My oldest son, Calum, and his songwriting partner, Eli, recently wrote a love song entitled The Highs of Hellos. It is a love song of sheer genius on more than one level (but, of course, as a shameless stage Dad, what would you expect me to say?). The opening lyrics paint a black-and-white Casablanca type scenario of longing for love but also of its elusive quality:
“She says hello, monotone,
staring over the glass of a cocktail an hour old.
She says there’s no need to explain,
But then a restroom break turned into a departing plane.
And that bar piano man, he started playing…”
My point is not to depress everyone with sad love songs. What I will say is that, when facing the unspeakable ache of leaving with beloved faces in the rear-view mirror, songs with uncertain endings often make for good travel companions. Elton John once wrote that sad songs say so much. For one who is sad, a truer statement cannot be found. But sadness isn’t always what songs and poetry say it is. There is a good, almost welcome sadness in the wake of friendships, forever sealed but never forgotten, that must endure parting.

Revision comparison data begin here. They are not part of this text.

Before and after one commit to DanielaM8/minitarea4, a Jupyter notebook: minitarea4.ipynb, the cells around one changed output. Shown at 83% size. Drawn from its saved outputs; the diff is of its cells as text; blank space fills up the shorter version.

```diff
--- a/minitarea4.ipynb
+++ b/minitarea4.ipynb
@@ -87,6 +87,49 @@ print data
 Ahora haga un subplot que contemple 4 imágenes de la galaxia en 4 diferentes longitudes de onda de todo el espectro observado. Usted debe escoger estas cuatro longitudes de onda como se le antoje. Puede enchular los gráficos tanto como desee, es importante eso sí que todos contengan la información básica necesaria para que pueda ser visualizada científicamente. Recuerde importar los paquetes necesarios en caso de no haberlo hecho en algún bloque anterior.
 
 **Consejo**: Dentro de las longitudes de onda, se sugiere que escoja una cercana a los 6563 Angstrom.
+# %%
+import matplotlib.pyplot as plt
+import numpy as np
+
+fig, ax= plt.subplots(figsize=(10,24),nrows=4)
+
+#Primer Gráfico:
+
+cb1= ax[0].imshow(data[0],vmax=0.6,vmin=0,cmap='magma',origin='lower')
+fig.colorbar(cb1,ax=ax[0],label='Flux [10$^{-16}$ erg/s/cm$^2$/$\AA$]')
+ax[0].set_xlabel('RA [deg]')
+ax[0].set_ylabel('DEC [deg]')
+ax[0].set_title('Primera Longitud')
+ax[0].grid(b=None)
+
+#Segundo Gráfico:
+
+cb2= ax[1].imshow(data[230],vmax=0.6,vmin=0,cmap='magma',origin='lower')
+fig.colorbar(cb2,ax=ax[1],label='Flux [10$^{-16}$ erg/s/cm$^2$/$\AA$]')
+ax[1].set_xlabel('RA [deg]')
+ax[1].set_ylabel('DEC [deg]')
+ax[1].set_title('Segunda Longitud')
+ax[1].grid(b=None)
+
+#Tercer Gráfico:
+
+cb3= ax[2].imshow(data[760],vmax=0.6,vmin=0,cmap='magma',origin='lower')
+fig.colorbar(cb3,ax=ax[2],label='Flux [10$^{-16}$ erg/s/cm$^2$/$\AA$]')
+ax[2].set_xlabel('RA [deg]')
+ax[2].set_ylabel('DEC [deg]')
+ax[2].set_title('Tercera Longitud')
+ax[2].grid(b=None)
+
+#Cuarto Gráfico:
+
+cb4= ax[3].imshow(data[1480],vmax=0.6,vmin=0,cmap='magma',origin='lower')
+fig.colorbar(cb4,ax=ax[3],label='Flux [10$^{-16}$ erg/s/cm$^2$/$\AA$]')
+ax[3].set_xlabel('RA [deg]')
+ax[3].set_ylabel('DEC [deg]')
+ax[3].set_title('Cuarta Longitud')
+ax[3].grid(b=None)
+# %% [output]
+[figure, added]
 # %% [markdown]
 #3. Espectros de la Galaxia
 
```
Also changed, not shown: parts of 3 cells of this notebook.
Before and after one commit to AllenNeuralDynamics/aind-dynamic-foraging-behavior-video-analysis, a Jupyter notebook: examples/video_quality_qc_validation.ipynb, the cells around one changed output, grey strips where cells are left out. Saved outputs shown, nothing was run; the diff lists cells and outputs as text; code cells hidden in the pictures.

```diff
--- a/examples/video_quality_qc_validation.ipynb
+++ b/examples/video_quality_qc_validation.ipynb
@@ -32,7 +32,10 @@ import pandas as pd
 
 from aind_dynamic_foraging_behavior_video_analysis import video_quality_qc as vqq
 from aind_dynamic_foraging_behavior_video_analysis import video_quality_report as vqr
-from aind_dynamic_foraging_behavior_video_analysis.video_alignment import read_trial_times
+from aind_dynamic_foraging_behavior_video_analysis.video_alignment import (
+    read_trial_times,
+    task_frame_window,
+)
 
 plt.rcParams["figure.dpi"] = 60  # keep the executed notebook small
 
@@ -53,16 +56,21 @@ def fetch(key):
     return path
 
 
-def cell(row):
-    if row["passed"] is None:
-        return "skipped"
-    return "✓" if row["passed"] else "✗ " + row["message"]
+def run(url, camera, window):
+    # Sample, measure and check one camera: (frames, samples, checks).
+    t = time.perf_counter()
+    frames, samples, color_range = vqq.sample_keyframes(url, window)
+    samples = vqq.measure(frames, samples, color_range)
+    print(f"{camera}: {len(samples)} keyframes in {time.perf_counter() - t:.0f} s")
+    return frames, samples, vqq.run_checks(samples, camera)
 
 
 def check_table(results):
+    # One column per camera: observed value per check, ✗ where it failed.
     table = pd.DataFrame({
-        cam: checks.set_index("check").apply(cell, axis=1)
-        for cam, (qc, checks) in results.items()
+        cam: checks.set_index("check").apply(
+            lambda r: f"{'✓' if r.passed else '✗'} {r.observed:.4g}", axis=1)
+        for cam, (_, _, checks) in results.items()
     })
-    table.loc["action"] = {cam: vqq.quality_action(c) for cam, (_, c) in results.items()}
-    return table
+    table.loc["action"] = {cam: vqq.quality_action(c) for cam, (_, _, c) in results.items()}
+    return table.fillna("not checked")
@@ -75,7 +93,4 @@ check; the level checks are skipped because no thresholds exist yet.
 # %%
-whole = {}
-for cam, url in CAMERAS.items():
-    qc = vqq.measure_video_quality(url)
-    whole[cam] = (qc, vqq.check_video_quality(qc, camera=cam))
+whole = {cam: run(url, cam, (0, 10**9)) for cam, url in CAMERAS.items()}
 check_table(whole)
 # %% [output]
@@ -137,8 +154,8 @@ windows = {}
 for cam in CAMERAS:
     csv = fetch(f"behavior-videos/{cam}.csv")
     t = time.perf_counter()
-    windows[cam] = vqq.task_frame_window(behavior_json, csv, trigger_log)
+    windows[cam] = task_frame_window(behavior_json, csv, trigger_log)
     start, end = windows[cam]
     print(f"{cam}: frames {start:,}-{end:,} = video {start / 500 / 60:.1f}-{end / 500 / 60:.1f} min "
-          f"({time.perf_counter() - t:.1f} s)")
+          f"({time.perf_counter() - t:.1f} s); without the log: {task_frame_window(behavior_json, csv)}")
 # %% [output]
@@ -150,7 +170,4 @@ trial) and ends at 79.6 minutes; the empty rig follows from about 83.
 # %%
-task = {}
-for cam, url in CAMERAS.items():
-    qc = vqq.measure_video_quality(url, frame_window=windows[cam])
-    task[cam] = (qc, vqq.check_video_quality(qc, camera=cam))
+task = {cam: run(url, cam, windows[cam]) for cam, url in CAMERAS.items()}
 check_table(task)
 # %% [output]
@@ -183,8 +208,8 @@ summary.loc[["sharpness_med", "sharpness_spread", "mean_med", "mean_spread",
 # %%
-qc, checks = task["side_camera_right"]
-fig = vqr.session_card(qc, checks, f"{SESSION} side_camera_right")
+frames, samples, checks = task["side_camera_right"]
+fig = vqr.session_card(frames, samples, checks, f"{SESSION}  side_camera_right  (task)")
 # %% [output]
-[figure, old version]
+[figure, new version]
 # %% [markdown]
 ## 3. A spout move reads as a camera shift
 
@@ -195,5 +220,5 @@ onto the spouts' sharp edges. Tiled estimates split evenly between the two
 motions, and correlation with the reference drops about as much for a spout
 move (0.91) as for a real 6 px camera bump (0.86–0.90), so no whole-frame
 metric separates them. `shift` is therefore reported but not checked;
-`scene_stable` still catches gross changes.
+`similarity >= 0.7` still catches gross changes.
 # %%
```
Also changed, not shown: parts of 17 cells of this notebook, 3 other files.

Sadness gets a bad wrap in a culture hooked on the elusion of a happiness bought and sold. It has come under hard times since our hope for anything but pushes us to cloak it with…well, anything we can find. It is seen as the hooded marauder, seeking whom it may destroy rather than a potential friend if we could just sit with it long enough to say hello and get acquainted. The sadness of which I speak isn’t the dire hopelessness of unrequited love. Instead it is the bittersweet angst of a love, of necessity, left behind – at least physically.
The last time I wrote of this was upon my return from this year’s grad school January Residency. At that time I admitted to a certain lost-ness birthed of the realization that it was the last of three such residencies and potentially the penultimate meeting of our beloved “Conspirators.” This weekend marked the end of a three-year foray into the wilderness, both mysterious and hopeful, of a Master of Arts degree in Spiritual Formation and Leadership, now complete. As I’ve shared previously, these 18 other dear souls know far more about me than is either comfortable or reasonable given the rather edgy and dangerous personal territory into which we have frequently traveled.
This is the result of all our seeking. It is both reason and end of our doctrine. It is the direction our lives must take if the painstaking journey of vulnerability wed to authentic community life is to yield her ripest fruit of hope. Recognizing that most of the people I know and work with have perhaps never experienced community and awareness of the mutuality of love as I have enjoyed these brief three years creates a fire within me to be a catalyst for it in the community to which I now return.
That and that alone is what turns the “highs of hellos” into the possibilities of learning to unleash goodbyes…
“Where did you go, my darling?
Where did you go, my old friend?
What she did not know,
Is that shot boy with his hands in his pockets,
You were all he ever wanted – somebody to hold,
Life’s just a series of goodbyes with the highs of hellos.”